USDA to combat forest insects, diseases and fire risk

Farm Forum

DENVER — Last week, agriculture Secretary Tom Vilsack announced action to help 94 national forest areas in 35 states to address insect and disease threats that weaken forests and increase the risk of forest fire. These areas are receiving an official designation that will provide the Forest Service, working collaboratively with stakeholders, additional tools and flexibility to more efficiently plan and accomplish restoration treatments in those areas. Vilsack announced the designations in Denver where he discussed additional efforts to help better prepare for and combat the threat of wildfire.

The new Farm Bill amends the Healthy Forest Restoration Act of 2003 to allow the Forest Service to more quickly plan projects for insect and disease treatments within designated areas, in an effort to increase the pace and scale of restoration across the National Forest System. Using the new tools in the Farm Bill, restoration projects in these designated areas have to be developed in collaboration with a diverse group of stakeholders and must meet environmental safeguards.

The Forest Service will use the authority to work collaboratively with states, tribes, partners, stakeholders and the public to develop and implement restoration projects within designated areas that reduce the risk of insect and disease infestations along with drought. Forest Service Chief Tom Tidwell designated over 45 million acres of the National Forest System in response to requests from governors whose states are experiencing, or are at risk of, an insect or disease epidemic. Insect and disease damage makes forests more susceptible to wildfire.

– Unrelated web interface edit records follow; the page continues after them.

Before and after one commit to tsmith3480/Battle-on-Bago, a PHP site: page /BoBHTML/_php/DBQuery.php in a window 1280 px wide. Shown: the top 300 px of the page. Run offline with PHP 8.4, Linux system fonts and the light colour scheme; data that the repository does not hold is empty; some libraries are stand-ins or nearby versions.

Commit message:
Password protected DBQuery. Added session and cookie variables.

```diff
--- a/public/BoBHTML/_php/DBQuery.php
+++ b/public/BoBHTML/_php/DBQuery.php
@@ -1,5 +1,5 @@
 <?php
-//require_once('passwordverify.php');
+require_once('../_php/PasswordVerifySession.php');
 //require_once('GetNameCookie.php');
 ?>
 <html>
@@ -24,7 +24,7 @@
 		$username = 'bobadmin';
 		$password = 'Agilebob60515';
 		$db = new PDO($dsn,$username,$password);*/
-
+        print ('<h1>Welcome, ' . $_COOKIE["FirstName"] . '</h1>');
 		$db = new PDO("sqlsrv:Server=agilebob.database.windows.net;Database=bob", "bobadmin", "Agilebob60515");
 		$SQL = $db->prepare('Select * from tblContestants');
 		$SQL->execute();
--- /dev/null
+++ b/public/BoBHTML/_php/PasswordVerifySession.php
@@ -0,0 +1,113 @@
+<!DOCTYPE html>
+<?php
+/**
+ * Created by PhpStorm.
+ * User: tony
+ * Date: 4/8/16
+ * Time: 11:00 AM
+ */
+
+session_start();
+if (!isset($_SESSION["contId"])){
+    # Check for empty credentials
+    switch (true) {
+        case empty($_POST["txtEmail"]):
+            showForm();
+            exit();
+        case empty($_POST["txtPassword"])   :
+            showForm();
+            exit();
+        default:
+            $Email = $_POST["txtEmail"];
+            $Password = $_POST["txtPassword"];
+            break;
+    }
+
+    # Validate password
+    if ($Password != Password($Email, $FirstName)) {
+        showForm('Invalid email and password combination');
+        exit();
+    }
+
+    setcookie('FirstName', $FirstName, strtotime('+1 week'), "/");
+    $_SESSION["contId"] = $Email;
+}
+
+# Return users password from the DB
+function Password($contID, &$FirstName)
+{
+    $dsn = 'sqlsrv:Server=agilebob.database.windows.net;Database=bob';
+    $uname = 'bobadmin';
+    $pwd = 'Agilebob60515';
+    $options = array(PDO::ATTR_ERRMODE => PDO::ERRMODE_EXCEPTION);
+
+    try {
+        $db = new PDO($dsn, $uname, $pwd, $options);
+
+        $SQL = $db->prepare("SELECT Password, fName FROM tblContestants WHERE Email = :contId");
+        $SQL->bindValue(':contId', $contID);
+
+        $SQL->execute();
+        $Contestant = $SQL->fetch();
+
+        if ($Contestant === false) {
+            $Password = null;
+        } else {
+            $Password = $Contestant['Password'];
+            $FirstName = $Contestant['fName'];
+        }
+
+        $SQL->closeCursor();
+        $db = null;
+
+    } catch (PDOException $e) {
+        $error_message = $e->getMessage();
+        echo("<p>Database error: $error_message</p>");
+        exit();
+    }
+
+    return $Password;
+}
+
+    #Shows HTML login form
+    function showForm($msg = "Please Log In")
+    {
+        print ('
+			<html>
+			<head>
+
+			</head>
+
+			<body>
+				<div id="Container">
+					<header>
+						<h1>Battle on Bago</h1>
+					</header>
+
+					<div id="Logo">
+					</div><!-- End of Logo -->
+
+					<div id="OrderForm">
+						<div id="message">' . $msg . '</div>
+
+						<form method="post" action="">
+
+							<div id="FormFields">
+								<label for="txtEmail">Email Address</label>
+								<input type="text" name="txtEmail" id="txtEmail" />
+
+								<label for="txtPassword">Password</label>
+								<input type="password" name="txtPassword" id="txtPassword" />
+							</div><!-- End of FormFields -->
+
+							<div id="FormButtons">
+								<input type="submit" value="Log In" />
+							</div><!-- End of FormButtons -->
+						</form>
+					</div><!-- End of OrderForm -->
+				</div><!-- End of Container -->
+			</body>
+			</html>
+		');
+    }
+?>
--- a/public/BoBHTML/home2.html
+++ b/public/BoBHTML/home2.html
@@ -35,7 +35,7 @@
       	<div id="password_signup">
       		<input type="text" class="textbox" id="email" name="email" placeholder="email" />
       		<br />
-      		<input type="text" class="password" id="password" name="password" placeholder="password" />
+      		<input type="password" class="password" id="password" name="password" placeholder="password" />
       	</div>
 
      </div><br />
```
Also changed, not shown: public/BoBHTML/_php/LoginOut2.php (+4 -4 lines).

In addition, Vilsack also announced another Farm Bill initiative to help remove insect infected trees from National Forest Service lands. The Biomass Crop Assistance Program, administered by the Farm Service Agency, supports the harvesting and transporting of forest residue to an energy facility. These payments are designed for energy generation while reducing fire, insect and disease threats on public lands managed by the U.S. Forest Service and Bureau of Land Management. USDA announced that the program has been reauthorized for $25 million annually with funding becoming available on June 9th.